Storms Slash Across Pacific Islands

PORT VILA, Vanuatu, January 7, 2003 (ENS) - Way out in the far southwest Pacific Ocean, unusual weather conditions are devastating far flung island nations. The latest victim is Vanuatu which was hit from December 21 through 24 by heavy rain with hail.

Large landslides and flash-flooding along many of the creeks and rivers resulted from the rain, according to reports from the Vanuatu National Disaster Management Office issued through the office of the UN Office for the Coordination of Humanitarian Affairs Regional Disaster Response Adviser for the Pacific.

Vanuatu is a group of 83 islands in the southwest Pacific, 2,500km (1,553 miles) northeast of Sydney, Australia, and 800km (500 miles) west of Nadi, Fiji, governed as an independent republic by its indigenous people, the Ni Vanuatu.

The Vanuatu islands range from towering volcanic cones to those covered in rainforest to raised coral islands with wide beaches and deep natural harbors.

The damaged areas are on southern Tanna Island, a volcanic island, from Ipeukel on the southeast coast to Green Point in the south. Tanna is one of three main islands in Tafea, the southernmost province of Vanuatu.

kids

Children of Tanna Island, Vanuatu (Photos courtesy Galen Frysinger)
Over 3,000 people were affected, but there were no fatalities, according to the Vanuatu National Disaster Management Office (NDMO). The water supply system is reported to be badly damaged by floods and landslides, and people now have to drink surface water sources that may be contaminated.

The worst damage appears to have been done to agriculture. The rain, hail and flooding destroyed almost all village gardens in the southeast. These gardens are the main source of subsistence food and of cash through market sales.

Imaki and Isiai villages, the areas west of Whitesand and around Port Resolution were damaged by the rains. Port Resolution is still cut off. Even foot travel to the stricken areas is still difficult as most roads were blocked and some bridges washed away.
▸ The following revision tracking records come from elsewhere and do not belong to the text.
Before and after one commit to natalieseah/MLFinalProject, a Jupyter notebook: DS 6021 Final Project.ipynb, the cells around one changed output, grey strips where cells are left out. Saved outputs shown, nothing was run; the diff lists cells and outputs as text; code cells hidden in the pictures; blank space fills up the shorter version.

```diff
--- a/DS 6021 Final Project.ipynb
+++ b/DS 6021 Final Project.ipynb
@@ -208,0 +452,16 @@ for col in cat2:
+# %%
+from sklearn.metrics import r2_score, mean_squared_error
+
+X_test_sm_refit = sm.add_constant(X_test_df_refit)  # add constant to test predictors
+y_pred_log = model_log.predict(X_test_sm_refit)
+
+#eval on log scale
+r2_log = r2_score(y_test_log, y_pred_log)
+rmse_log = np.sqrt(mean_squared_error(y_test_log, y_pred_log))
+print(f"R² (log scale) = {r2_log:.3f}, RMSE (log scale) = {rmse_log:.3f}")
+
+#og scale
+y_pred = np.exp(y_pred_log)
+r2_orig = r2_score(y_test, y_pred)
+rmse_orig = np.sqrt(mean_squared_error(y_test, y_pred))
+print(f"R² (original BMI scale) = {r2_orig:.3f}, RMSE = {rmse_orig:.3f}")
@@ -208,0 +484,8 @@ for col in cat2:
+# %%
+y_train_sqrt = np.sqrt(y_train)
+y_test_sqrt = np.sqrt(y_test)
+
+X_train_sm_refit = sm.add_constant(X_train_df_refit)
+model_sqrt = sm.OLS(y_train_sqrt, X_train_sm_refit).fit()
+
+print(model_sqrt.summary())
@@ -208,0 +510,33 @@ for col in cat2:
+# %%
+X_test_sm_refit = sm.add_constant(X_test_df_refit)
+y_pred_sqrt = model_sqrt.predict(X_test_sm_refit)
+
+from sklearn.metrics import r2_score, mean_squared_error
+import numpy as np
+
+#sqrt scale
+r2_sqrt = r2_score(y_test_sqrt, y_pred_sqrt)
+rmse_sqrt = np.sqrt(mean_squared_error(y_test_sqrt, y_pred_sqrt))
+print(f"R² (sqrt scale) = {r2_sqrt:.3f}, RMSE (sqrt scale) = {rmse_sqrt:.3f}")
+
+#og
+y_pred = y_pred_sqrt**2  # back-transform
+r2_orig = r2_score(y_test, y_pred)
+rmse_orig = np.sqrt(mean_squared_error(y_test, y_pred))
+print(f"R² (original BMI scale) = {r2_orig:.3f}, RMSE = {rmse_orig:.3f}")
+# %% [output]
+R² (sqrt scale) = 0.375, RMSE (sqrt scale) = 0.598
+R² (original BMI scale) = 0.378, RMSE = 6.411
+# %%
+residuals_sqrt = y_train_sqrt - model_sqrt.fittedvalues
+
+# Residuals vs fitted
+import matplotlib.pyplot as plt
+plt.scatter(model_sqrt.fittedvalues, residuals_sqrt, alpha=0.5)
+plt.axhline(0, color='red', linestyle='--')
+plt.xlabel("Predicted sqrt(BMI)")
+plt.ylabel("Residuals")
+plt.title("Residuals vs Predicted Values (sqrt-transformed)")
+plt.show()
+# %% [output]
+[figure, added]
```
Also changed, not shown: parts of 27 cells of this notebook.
Telephone lines were also cut and many villages from Ipeukel to Imaki are out of contact, as their telecommunications network is completely destroyed.

Local communities are responding within their means, and unaffected villages in West Tanna are sharing what surplus food and other resources they have with the storm victims in the south and southeast.

The only international assistance requested and received to date was for a helicopter, provided by the Government of France from New Caledonia, to conduct aerial reconnaissance of the affected areas.

The Vanuatu government is currently preparing a long term response plan and analyzing an assessment report from the team deployed by the Tafea Provincial Government and the NDMO on December 28. The team returned to Port Vila on January 2 to submit its report and recommendations.

homes

Homes on Vanuatu are constructed of lightweight forest materials and are easily swept away by storms.
The Public Works Department is conducting a detailed assessment of the damage done to infrastructure, to form part of the provincial report.

The Rural Water Supply Unit and the Health Department are preparing an awareness program on health risks, for implementation during the emergency and recovery phases, and Telecom Vanuatu will take steps to start restoring lines shortly.

But Vanuatu is only this season's latest victim island chain. The southeast Solomon Islands were hit by Cyclone Zoe last week with winds of more than 300kph (186mph) and huge seas, causing widespread damage. There have so far been no reports of deaths, but there has been widespread criticism of the slow response to the storm victims on the damaged islands; it took six days for the first relief to arrive.

Papua New Guinea will send relief supplies to cyclone devastated islands in the Solomons, Foreign Affairs Minister Sir Rabbie Namaliu said in Port Moresby on Sunday.

Ponape Yuwa, PNG's high commissioner in Honiara, is gathering information as to how the country can best help those most affected, Sir Rabbie said.

The Solomons generally enjoy a stable weather pattern. Sir Rabbie said the government and people of Papua New Guinea were astonished to hear and see from media reports that this was one of the worst cyclones ever in the region.

"We in PNG have experienced many natural disasters ourselves and we feel very much for the people of Solomon Islands at this time," he said.

The U.S. territory of Guam, raked by a typhoon in December, is just now getting back on its feet, as John Wittmayer writes in the "Marianas Variety" newspaper dated January 8, 2003.

"It has been four weeks since Supertyphoon Pongsona (Bong-san-wa) slammed into Guam on December 8, and we are still suffering the after effects. I write using the battery power of my notebook computer since I still have no electricity in my house. At least I was able to shower this morning; what a luxury this has become. It was a full two weeks before a drop of island water moved through my house," writes Wittmayer. "Now it is back to normal for Mangilao, water some days, some days not." map

Map of the Pacific Ocean (Map courtesy Greenwich 2000)